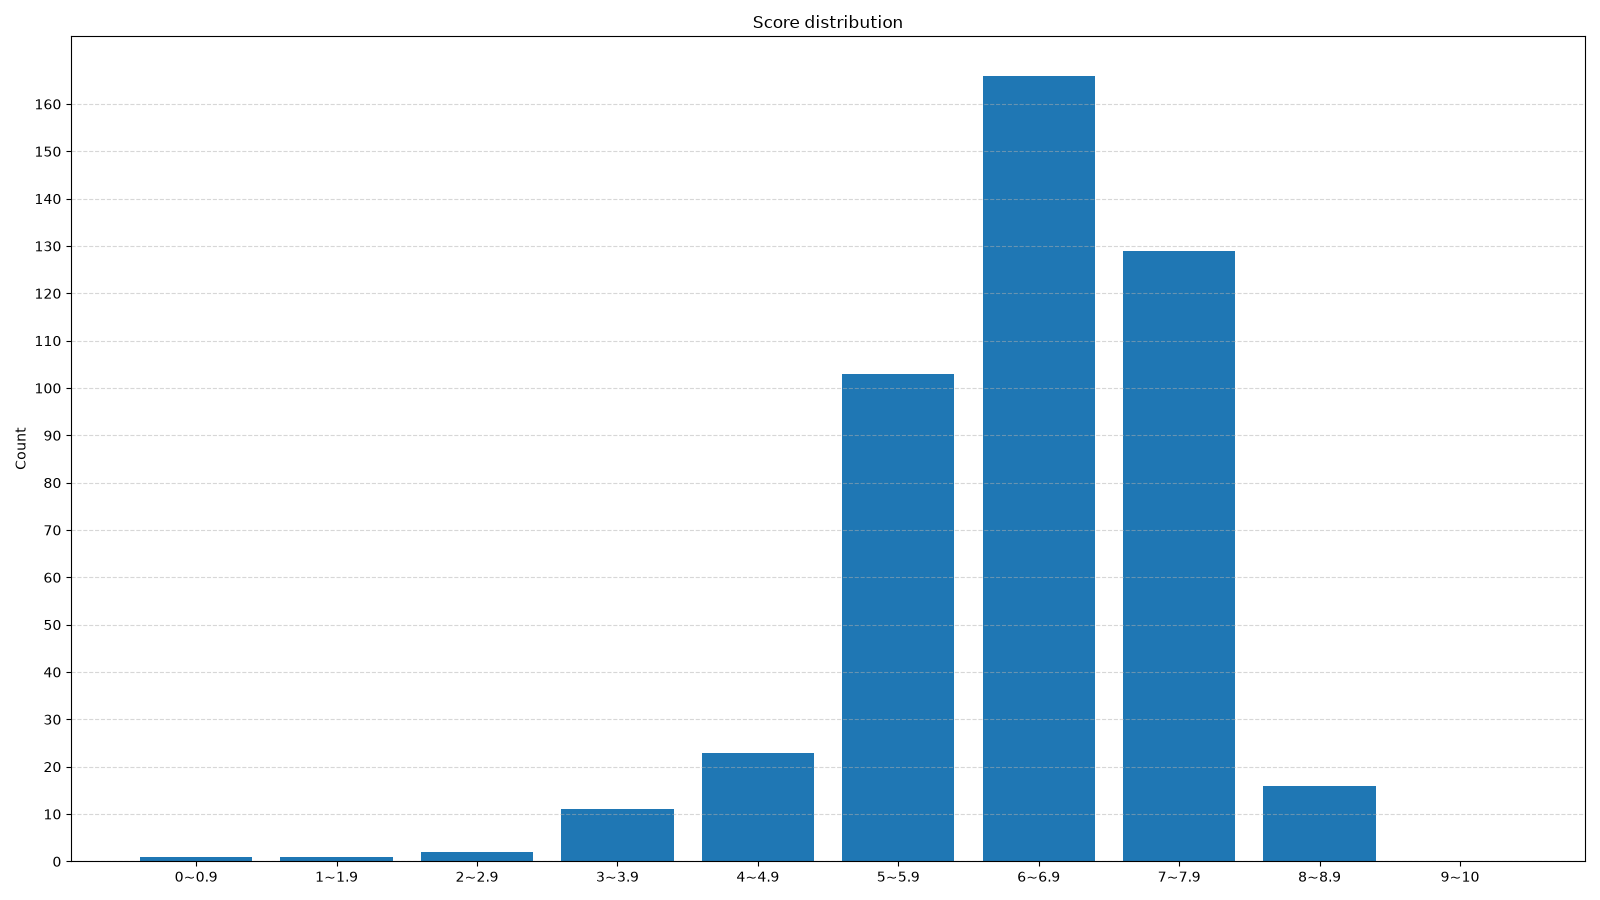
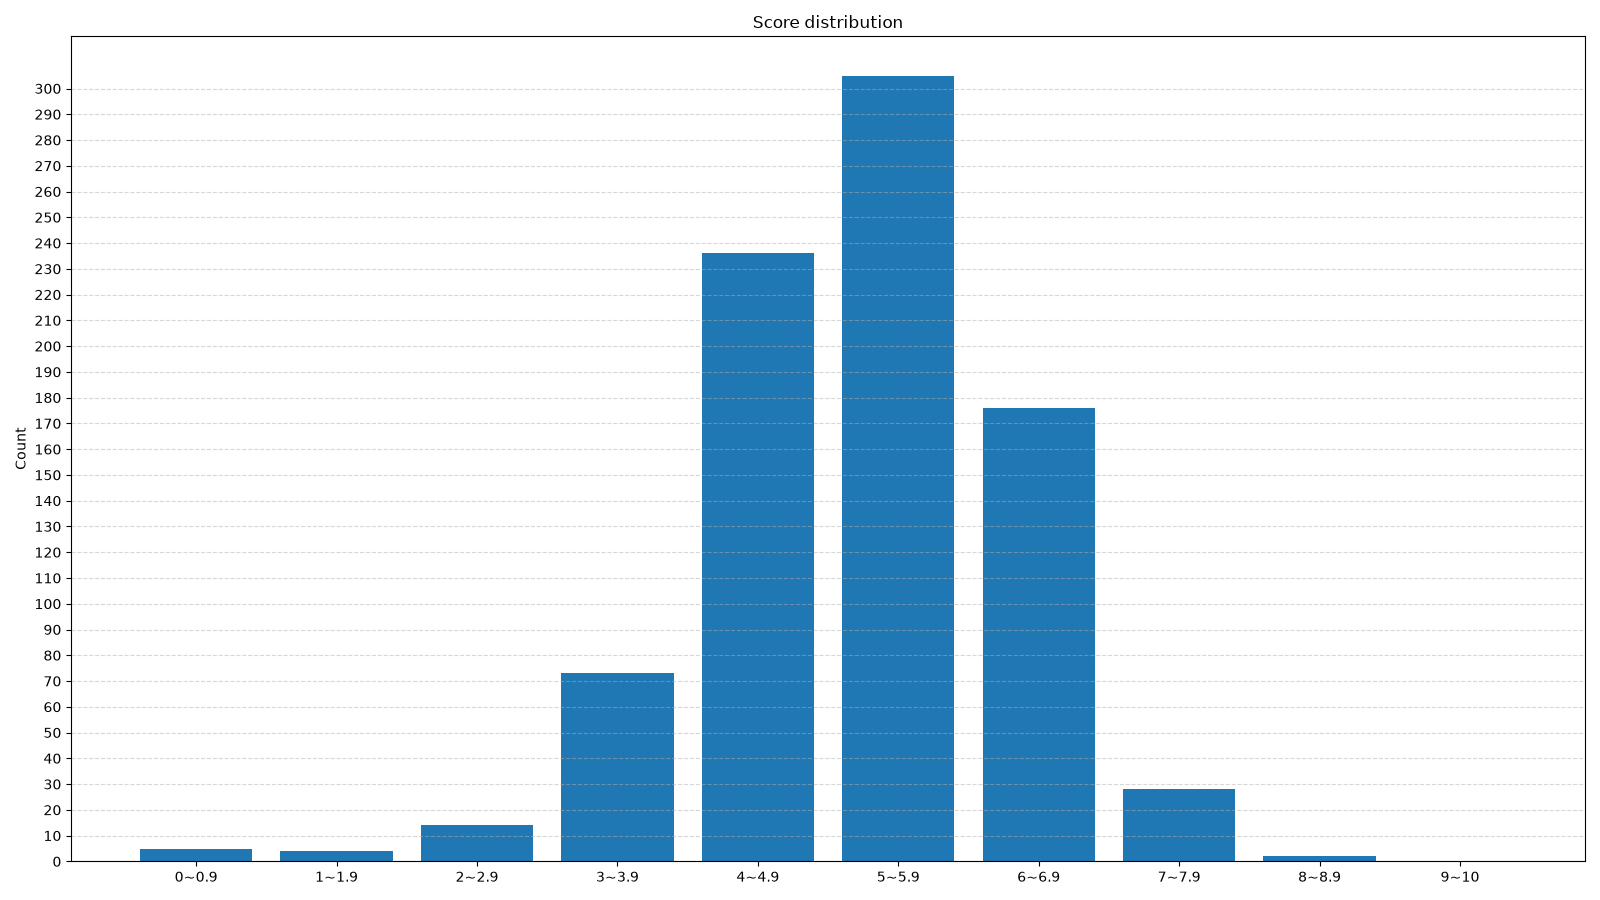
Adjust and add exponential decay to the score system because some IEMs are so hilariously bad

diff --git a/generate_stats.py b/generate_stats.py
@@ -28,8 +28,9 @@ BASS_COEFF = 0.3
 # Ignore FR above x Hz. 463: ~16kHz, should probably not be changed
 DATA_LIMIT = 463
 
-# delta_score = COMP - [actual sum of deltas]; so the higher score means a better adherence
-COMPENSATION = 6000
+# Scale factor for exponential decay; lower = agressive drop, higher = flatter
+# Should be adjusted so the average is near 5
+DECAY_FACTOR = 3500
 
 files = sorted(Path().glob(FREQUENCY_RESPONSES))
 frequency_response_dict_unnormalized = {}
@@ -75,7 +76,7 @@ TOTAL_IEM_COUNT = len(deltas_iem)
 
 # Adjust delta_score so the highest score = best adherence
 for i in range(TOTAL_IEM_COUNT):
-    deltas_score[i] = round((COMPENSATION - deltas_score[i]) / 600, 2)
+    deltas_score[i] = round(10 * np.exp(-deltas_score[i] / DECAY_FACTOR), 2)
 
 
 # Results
::::
The lines to output run from the one containing "TOTAL_IEM_COUNT = len(deltas_iem)" to the last line of the entries; give them back exactly.

@@ -75,7 +76,7 @@ TOTAL_IEM_COUNT = len(deltas_iem)
 
 # Adjust delta_score so the highest score = best adherence
 for i in range(TOTAL_IEM_COUNT):
-    deltas_score[i] = round((COMPENSATION - deltas_score[i]) / 600, 2)
+    deltas_score[i] = round(10 * np.exp(-deltas_score[i] / DECAY_FACTOR), 2)
 
 
 # Results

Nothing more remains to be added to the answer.